> [PROBLEM TO WORK ON] When a line in the entries contains the word "text", copy that line in full.

> [DATA]
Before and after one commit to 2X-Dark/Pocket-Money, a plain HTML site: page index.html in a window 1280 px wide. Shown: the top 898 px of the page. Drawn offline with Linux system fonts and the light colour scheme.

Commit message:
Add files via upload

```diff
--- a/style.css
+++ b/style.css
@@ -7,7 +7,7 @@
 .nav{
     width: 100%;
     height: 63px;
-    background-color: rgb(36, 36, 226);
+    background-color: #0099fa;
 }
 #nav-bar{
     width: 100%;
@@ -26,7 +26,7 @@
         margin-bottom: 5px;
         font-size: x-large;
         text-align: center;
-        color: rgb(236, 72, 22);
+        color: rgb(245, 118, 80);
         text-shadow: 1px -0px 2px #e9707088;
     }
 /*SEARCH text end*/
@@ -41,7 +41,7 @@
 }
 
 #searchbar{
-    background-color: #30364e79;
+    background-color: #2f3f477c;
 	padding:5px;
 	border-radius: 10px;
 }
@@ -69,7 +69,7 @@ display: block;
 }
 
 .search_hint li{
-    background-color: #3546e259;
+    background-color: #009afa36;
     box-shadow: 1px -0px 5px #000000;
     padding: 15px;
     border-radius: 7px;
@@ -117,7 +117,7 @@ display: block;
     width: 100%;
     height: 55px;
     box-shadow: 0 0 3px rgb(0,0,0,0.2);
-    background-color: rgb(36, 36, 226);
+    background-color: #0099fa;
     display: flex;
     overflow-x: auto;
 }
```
---
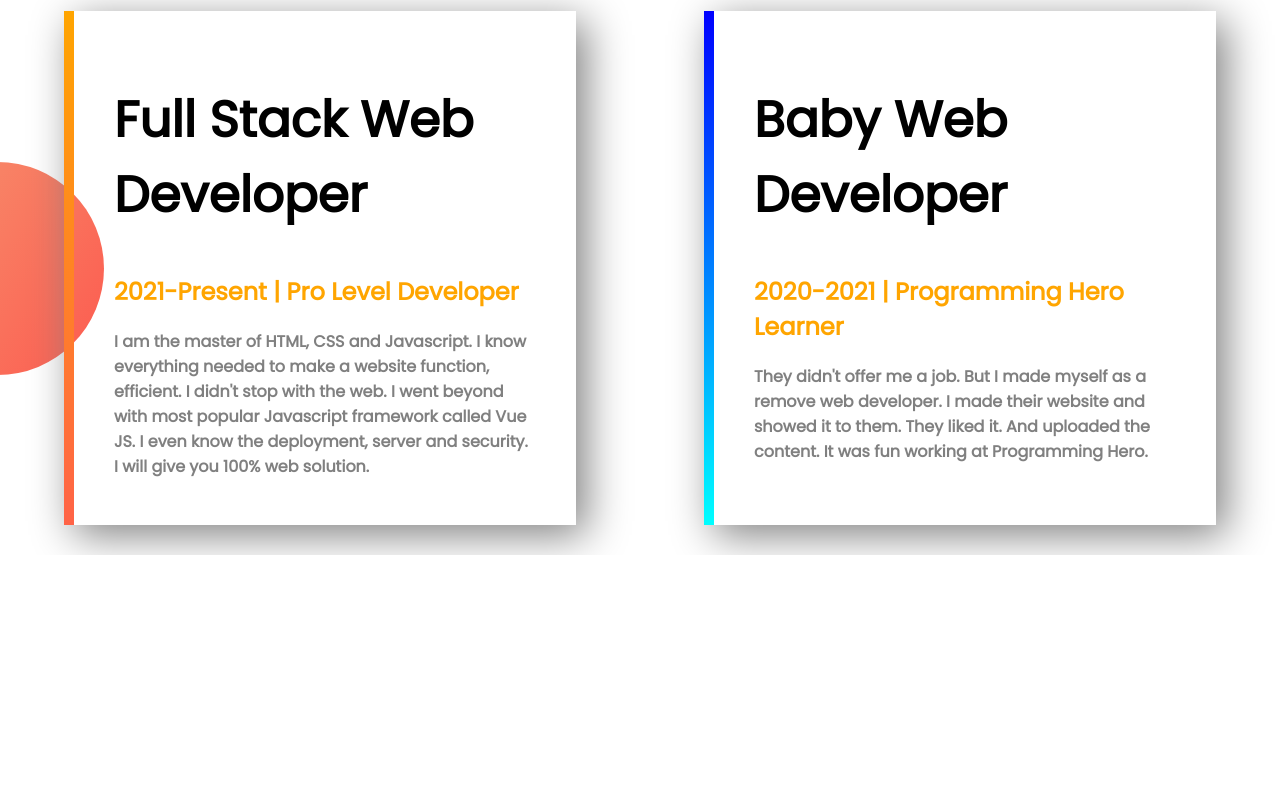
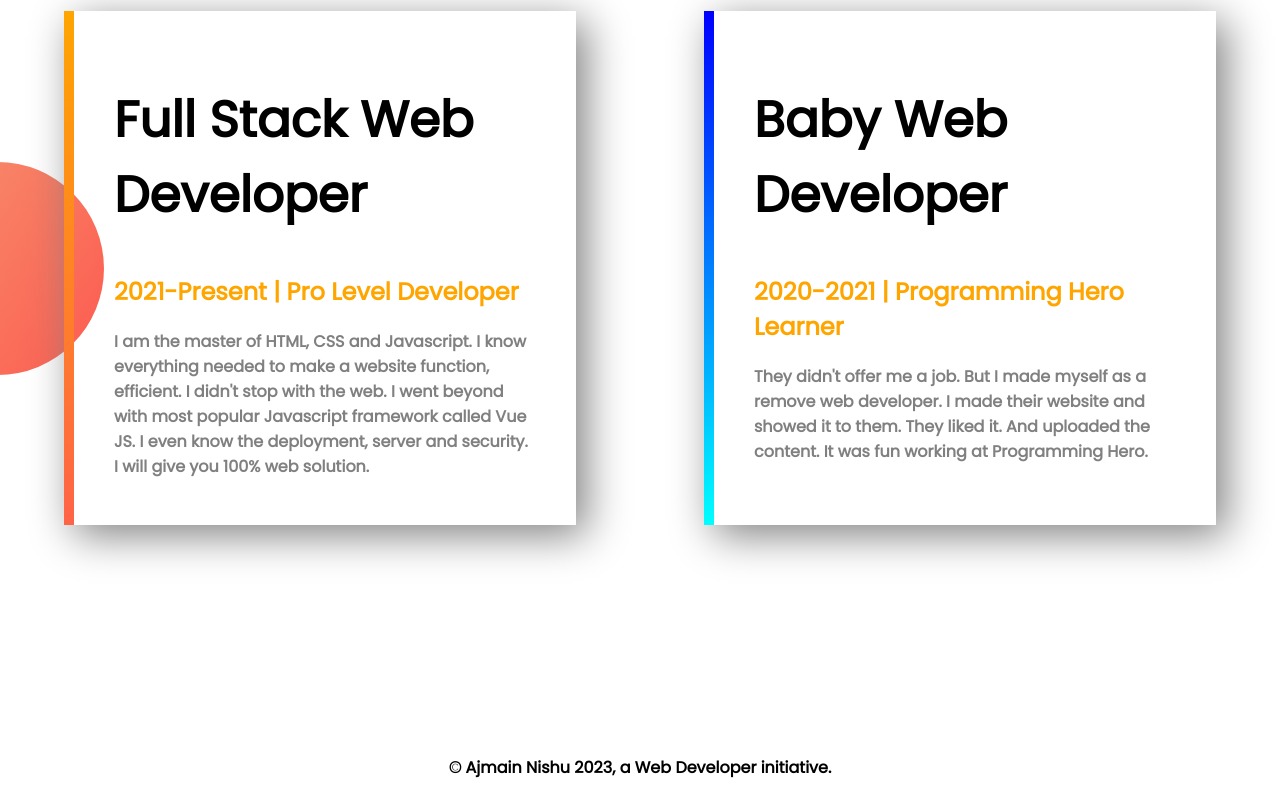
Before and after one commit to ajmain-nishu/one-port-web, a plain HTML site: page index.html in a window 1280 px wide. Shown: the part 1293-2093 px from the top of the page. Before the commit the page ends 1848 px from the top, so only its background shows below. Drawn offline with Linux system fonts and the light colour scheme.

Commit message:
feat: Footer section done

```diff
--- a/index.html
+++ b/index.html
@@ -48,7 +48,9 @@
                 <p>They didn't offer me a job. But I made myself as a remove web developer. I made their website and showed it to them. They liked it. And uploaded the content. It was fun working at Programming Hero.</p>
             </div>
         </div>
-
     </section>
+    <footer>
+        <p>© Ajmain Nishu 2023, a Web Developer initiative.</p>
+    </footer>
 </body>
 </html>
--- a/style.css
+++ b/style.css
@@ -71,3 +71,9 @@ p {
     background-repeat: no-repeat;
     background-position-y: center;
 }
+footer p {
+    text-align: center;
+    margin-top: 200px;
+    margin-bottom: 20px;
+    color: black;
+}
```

> [TASK SOLUTION]
         text-align: center;
         text-shadow: 1px -0px 2px #e9707088;
 /*SEARCH text end*/
+    text-align: center;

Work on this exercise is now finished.